### To do
Search the entries below for "section", and copy each line where it appears.

Extracted records:

━━━━━━━━━━

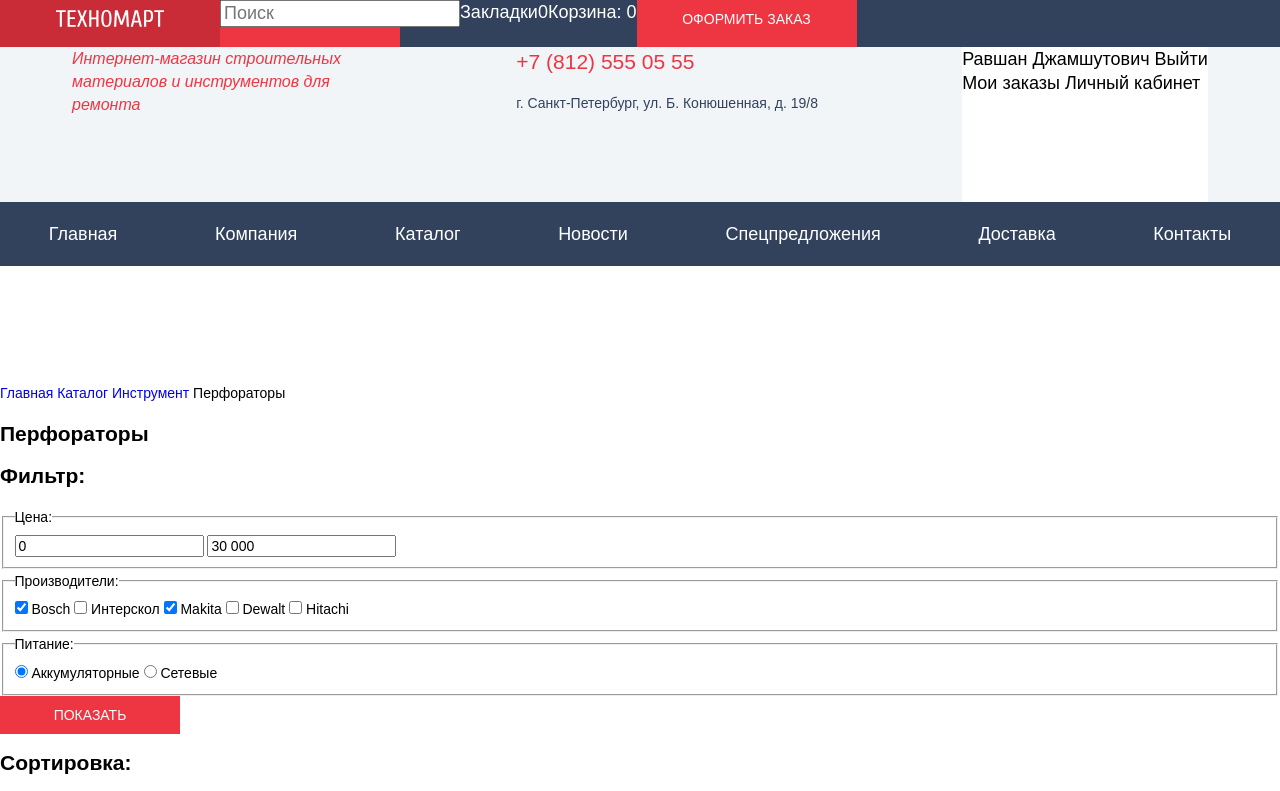
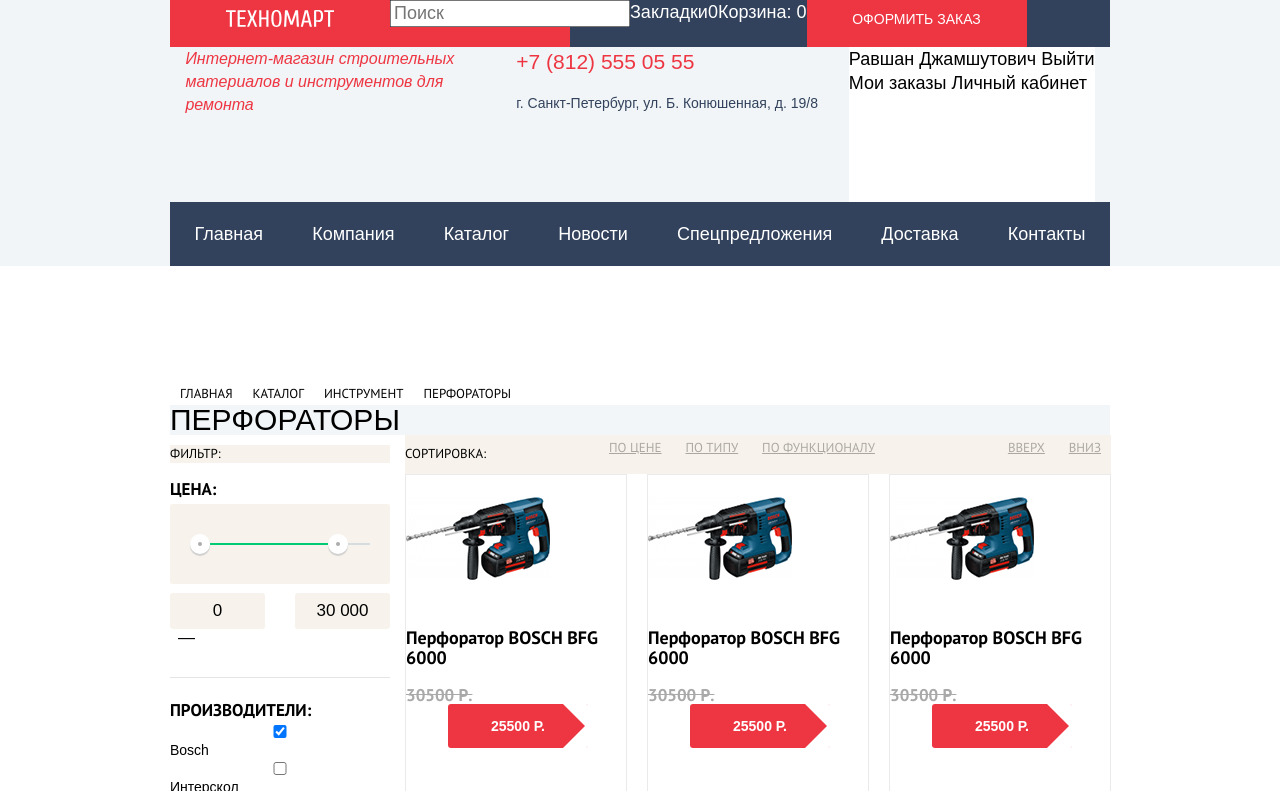
Before and after one commit to lutomskaya/technomart, a plain HTML site: page catalog.html in a window 1280 px wide. Shown: the top 791 px of the page. Drawn offline with Linux system fonts and the light colour scheme; some icons are missing; a web font is replaced by a local one.

Commit message:
Закончила сетку каталога

```diff
--- a/catalog.html
+++ b/catalog.html
@@ -9,6 +9,7 @@
   </head>
   <body>
     <header class="main-header">
+      <div class="container">
       <div class="main-header-bar">
         <a href="index.html" class="main-header-logo button">
           <img src="./img/svg/logo-technomart.svg" alt="Логотип Техномарт" width="108" height="18">
@@ -66,21 +67,25 @@
           </li>
         </ul>
       </nav>
+    </div>
     </header>
     <main>
       <h1 class="visually-hidden">Интернет-магазин "Техномарт"</h1>
-      <div class="breadcrumbs">
-        <a class="breadcrumbs-item" href="index.html">Главная</a>
-        <a class="breadcrumbs-item" href="blank.html">Каталог</a>
-        <a class="breadcrumbs-item" href="blank.html">Инструмент</a>
-        <span class="breadcrumbs-item">Перфораторы</span>
+      <div class="breadcrumbs container">
+        <ul class="breadcrumbs-list">
+          <li class="breadcrumbs-item"><a href="index.html">Главная</a></li>
+          <li class="breadcrumbs-item"><a class="breadcrumbs-item" href="blank.html">Каталог</a></li>
+          <li class="breadcrumbs-item"><a class="breadcrumbs-item" href="blank.html">Инструмент</a></li>
+          <li class="breadcrumbs-item"><a class="breadcrumbs-item">Перфораторы</a></li>
       </div>
-      <article class="catalog">
-        <h2 class="catalog-title">Перфораторы</h2>
+      <article class="catalog container">
+        <h2 class="catalog-title page-title">Перфораторы</h2>
+        <div class="catalog-inner">
+        <div class="catalog-col-left">
         <section class="catalog-filters">
           <form action="https://echo.htmlacademy.ru" method="get">
             <header class="filter-header">
-              <h2 class="filter-header-title">Фильтр:</h2>
+              <h2 class="filter-title filter-header-title">Фильтр:</h2>
             </header>
             <fieldset class="filter filter-price">
               <legend class="filter-title">Цена:</legend>
@@ -123,6 +128,8 @@
             <button class="catalog-button button" type="submit">Показать</button>
           </form>
         </section>
+      </div>
+      <div class="catalog-col-right">
         <section class="sort">
           <h2 class="sort-title">Сортировка:</h2>
           <div class="sort-list">
@@ -136,7 +143,7 @@
           </div>
         </section>
         <section class="catalog-product">
-          <ul class="product-list">
+          <ul class="product-list product-list-catalog">
             <li class="product-item">
               <div class="product-basket-actions">
                 <a href="#" class="product-actions-buy button">Купить</a>
@@ -253,20 +260,26 @@
           <a class="paginator-link" href="#">3</a>
           <a class="paginator-link catalog-button" href="#">Следующая</a>
         </div>
+      </div>
+    </div>
       </article>
       <section class="catalog-promo">
+        <div class="container">
         <h2 class="catalog-promo-title page-title">ПАРА СЛОВ О ПЕРФОРАТОРАХ</h2>
         <p class="catalog-promo-text page-text">
           Перфоратор — универсальный строительный инструмент. Предназначен для сверления и долбления отверстий в кирпиче, бетоне и камне.
           Существуют электромеханические и пневматические перфораторы. Современные модели могут выполнять функции дрели, шуруповерта и отбойного молотка.
           В ассортиментном ряду есть выбор «трехрежимников»: в одном устройстве будут совмещены отбойный молоток и ударная дрель.
         </p>
+      </div>
       </section>
     </main>
-    <footer class="main-footer">
+    <footer class="main-footer container">
       <div class="main-footer-content">
         <div class="main-footer-col-left">
-          <a class="footer-logo" href="index.html">Техномарт</a>
+          <a class="footer-logo button">
+            <img src="./img/svg/logo-technomart.svg" alt="Логотип Техномарт" width="108" height="18">
+          </a>
           <p class="footer-contacts">
               г.&#160;Санкт-Петербург, ул.&#160;Б.&#160;Конюшенная, д.&#160;19/8
               +7&#160;(812)&#160;555-05-55
@@ -282,7 +295,7 @@
                 <a class="footer-nav-link" href="blank.html">Новости</a>
               </li>
               <li class="footer-nav-item">
-                <a class="footer-nav-link">Каталог</a>
+                <a class="footer-nav-link" href="catalog.html">Каталог</a>
               </li>
               <li class="footer-nav-item">
                 <a class="footer-nav-link" href="blank.html">Доставка</a>
--- a/css/style.css
+++ b/css/style.css
@@ -133,6 +133,8 @@
 
     font-size: 18px;
     line-height: 24px;
+
+    background-color: var(--basic-background);
 }
 
 .main-header a {
@@ -151,7 +153,7 @@
 .main-header-content {
     display: flex;
     justify-content: space-around;
-    background-color: var(--basic-background);
+
     min-height: 155px;
 }
 
@@ -873,3 +875,170 @@
 .button-form {
   width: 440px;
 }
+
+/*catalog
+*/
+
+.catalog-promo {
+    background-color: var(--basic-background);
+}
+
+.breadcrumbs-list {
+    display: flex;
+    margin: 0;
+    padding: 0;
+    list-style: none;
+}
+
+.breadcrumbs-item a {
+    font-family: 'PT Sans', Arial, sans-serif;
+    font-size: 13px;
+    line-height: 18px;
+    text-transform: uppercase;
+    padding: 10px;
+    color: var(--basic-black);
+}
+
+.catalog-title {
+    background-color: #f2f6f8;
+}
+
+.catalog-inner {
+    display: flex;
+}
+
+.product-list-catalog {
+    display: grid;
+    grid-template-columns: 1fr 1fr 1fr;
+    column-gap: 20px;
+}
+
+.sort {
+    display: flex;
+    justify-content: space-between;
+    background-color: #f7f3ec;
+
+}
+
+.sort a {
+    font-family: 'PT Sans', Arial, sans-serif;
+    font-size: 13px;
+    line-height: 18px;
+    text-transform: uppercase;
+    padding: 10px;
+    color: var(--basic-black);
+    text-decoration: underline;
+    opacity: 0.3;
+}
+
+.sort-title {
+    font-family: 'PT Sans', Arial, sans-serif;
+    font-size: 13px;
+    line-height: 18px;
+    text-transform: uppercase;
+    font-weight: 400;
+}
+
+.filter-title {
+    font-family: 'PT Sans', Arial, sans-serif;
+    font-size: 17px;
+    line-height: 30px;
+    text-transform: uppercase;
+    font-weight: 700;
+
+}
+
+.filter-header-title{
+    font-family: 'PT Sans', Arial, sans-serif;
+    font-size: 13px;
+    line-height: 18px;
+    text-transform: uppercase;
+    font-weight: 400;
+    background-color: #f7f3ec;
+}
+
+.filter {
+    display: flex;
+    flex-direction: column;
+    padding: 0 0 25px 0;
+    margin: 0 0 17px 0;
+    border: none;
+    border-bottom: 1px solid #e5e5e5;
+    width: 220px;
+}
+
+.catalog-filters {
+    margin-right: 15px;
+}
+
+.range-controls {
+    position: relative;
+    min-height: 41px;
+    margin-bottom: 9px;
+    padding: 39px 20px 0 20px;
+    background-color: #f7f3ec;
+    border-radius: 3px;
+}
+
+.range-controls .scale {
+    height: 2px;
+    background-color: #d7dcde;
+}
+
+.range-controls .bar {
+    height: 2px;
+    background: #00ca74;
+}
+
+.range-controls .toggle {
+    position: absolute;
+    top: 30px;
+    left: 0;
+    width: 4px;
+    height: 4px;
+    border: 8px solid #ffffff;
+    background: #ababab;
+    border-radius: 50%;
+    box-shadow: 0 2px 1px 0 #cfcfcf;
+    cursor: pointer;
+}
+
+.range-controls .toggle-min {
+    left: 20px;
+}
+
+.range-controls .toggle-max {
+    left: 158px;
+}
+
+.price-controls {
+    font-size: 0;
+    line-height: 18px;
+}
+
+.price-controls-min {
+    float: left;
+    width: 117px;
+}
+
+.price-controls-min:after {
+    content: '—';
+    padding: 10px 8px;
+    font-size: 17px;
+}
+
+.price-controls-max {
+    width: 95px;
+    float: right;
+}
+
+.price-controls input[type='text'] {
+    width: 79px;
+    margin: 0;
+    padding: 8px;
+    border: none;
+    font-size: 17px;
+    text-align: center;
+    background-color: #f7f3ec;
+    border-radius: 3px;
+}
```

━━━━━━━━━━

### Response to the task
         <section class="catalog-filters">
         </section>
         <section class="sort">
         </section>
         <section class="catalog-product">
       <section class="catalog-promo">
       </section>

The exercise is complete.